The other daily task was to mark the moment the sun reached its highest point on the meridian in the south. This latter task required only one man with a plumb line. Holding the plumb line over a N/S line drawn on the ground he knew the sun was exactly in the south when its shadow fell along the N/S line, indicating noon. The shortest shadow would be on the day of the summer solstice, while the longest shadow marked the winter solstice.
The three principal officers of the modern lodge occupy positions in the East, South, and West. The Master wears a collar from which hangs a ninety-degree square, the Senior Warden's is a level and the Junior Warden’s is a plumb rule. All of these emblems are tools for laying-out or checking the vertical or horizontal. The Master’s place is in the East to mark the angle of the sun as it rises. Behind him, or further to the east, between him and the rising sun, is the Senior Deacon with his wand that doubles as a gnomon for casting the shadow. In the Irish Constitution the deacon sits at the back of the Chair of the Master or at the right if so permitted. So the Senior Deacon is placed further east than the Master, which is between him and the rising sun. The Master and Senior Deacon may sit side by side, but his proper place is enshrined in the wording of the ritual. The jewel around the Master's neck is a square - the tool he needs to place against the deacon’s wand to ensure that it is a true vertical. Close at hand among the working tools that lie on the altar, is the skirrit or chalked line with which he marks the shadow line, to record the position of the rising sun.
Similarly we have the Senior Warden in the west with his assistant the Junior Deacon on his right and are therefore between the Senior Warden and the setting sun. In the south, of course, we have the Junior Warden whose symbol of office is the plumb line, with plummet affixed. This is precisely the tool he would require for marking the moment the sun reaches its zenith on the meridian. He needs no assistant. His duty, when asked, is to “observe the sun on (or at) its meridian, to call the Brethren from labour to refreshment, and from refreshment to labour.”
McClintoch asks if it is merely coincidence that the principal officers of a modern Masonic Lodge are of the right number, the right tools, and in precisely the same positions to carry out the duties of this priesthood?
Brethren, this is only one of many of the situations put forward in Macintosh’s thesis - that Freemasonry has preserved the rituals and customs of the pre-Christian societies.

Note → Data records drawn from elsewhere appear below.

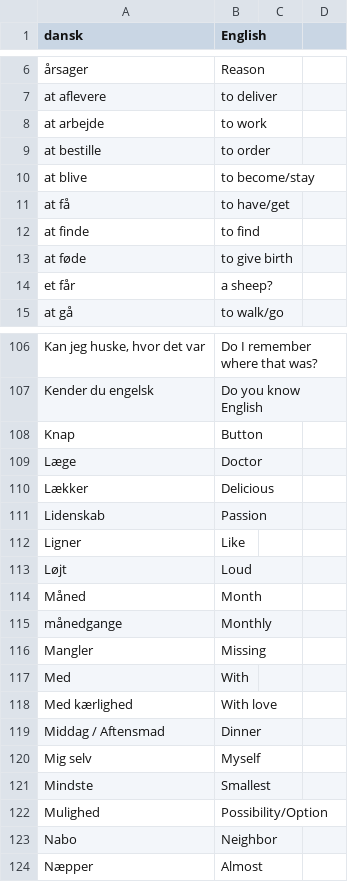
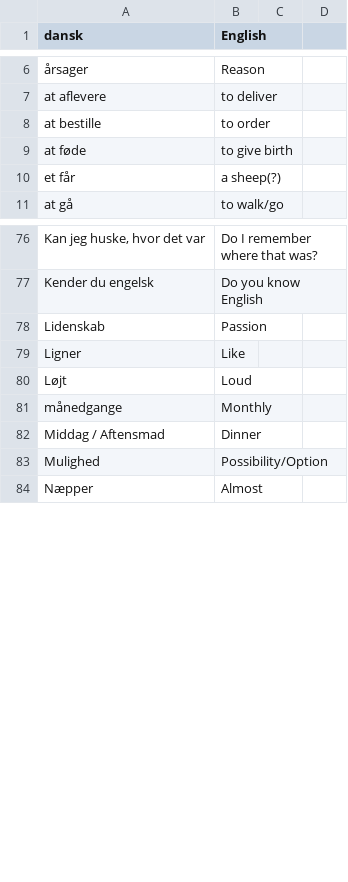
Before and after one commit to smithniels/Daily-Danish, a CSV file: translations.csv, drawn as a sheet; only a part is shown, gaps mark what is left out; the diff covers the shown part only.

```diff
--- a/translations.csv
+++ b/translations.csv
@@ -8 +7,0 @@ at aflevere,to deliver
-at arbejde,to work
@@ -10,3 +8,0 @@ at bestille,to order
-at blive,to become/stay
-at få,to have/get
-at finde,to find
@@ -14 +10 @@ at føde,to give birth
-et får, a sheep?
+et får, a sheep(?)
@@ -108,3 +77,0 @@ Kender du engelsk,Do you know English
-Knap,Button
-Læge,Doctor
-Lækker,Delicious
@@ -114 +80,0 @@ Løjt,Loud
-Måned,Month
@@ -116,3 +81,0 @@ månedgange,Monthly
-Mangler,Missing
-Med,With
-Med kærlighed,With love
@@ -120,2 +82,0 @@ Middag / Aftensmad,Dinner
-Mig selv,Myself
-Mindste,Smallest
@@ -123 +83,0 @@ Mulighed,Possibility/Option
-Nabo,Neighbor
```
Also changed, not shown: 31 removed rows, 2 moved rows and 2 edited cells elsewhere in this file.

I use this example because Venus is the ruling planet for the month of October in which my birthday falls and I will be taking much more interest in it in future. In the process of reading this book I have become aware of the more esoteric meanings behind the exoteric demonstrations of our fraternity.
As Freemasons we are taught to study the Liberal Arts and Sciences. Astronomy and astrology clearly lie within the compass of this exhortation and for those of you, like me, who are seeking the truth about the origins of Freemasonry, I strongly recommend Chris McClintock’s book to you.
Thank you brethren for listening; are there any questions?